» Instructions to follow: Copy each line of the records that includes "charts".

Dataset entries
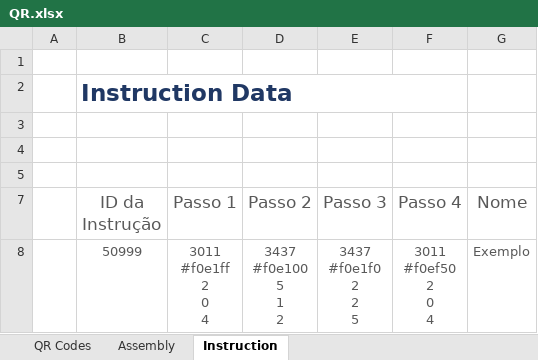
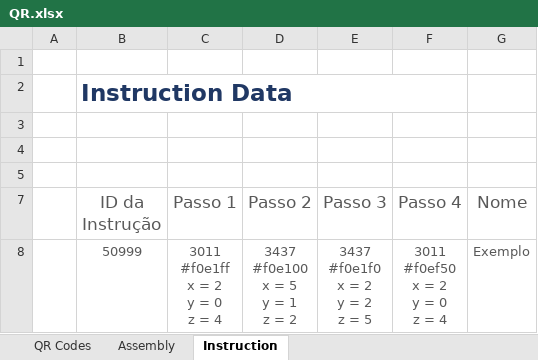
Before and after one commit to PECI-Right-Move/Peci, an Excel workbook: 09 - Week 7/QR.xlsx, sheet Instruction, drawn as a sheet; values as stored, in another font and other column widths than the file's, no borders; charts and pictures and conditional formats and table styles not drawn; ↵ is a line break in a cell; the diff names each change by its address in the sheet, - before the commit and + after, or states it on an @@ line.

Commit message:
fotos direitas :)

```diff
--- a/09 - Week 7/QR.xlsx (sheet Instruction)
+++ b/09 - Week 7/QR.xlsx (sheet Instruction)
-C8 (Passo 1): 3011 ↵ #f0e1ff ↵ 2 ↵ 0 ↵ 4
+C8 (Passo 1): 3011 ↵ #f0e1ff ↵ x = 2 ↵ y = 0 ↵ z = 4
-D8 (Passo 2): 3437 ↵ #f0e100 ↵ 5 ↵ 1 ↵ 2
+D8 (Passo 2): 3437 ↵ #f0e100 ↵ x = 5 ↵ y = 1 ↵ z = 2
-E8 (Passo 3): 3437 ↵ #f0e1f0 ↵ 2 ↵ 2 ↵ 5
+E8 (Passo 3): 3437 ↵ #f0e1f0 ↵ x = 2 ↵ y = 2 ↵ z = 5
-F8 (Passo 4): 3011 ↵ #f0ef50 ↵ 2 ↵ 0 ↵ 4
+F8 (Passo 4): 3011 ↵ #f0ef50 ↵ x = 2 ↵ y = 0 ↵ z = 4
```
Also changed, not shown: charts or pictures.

» Response to this task:
Before and after one commit to PECI-Right-Move/Peci, an Excel workbook: 09 - Week 7/QR.xlsx, sheet Instruction, drawn as a sheet; values as stored, in another font and other column widths than the file's, no borders; charts and pictures and conditional formats and table styles not drawn; ↵ is a line break in a cell; the diff names each change by its address in the sheet, - before the commit and + after, or states it on an @@ line.
Also changed, not shown: charts or pictures.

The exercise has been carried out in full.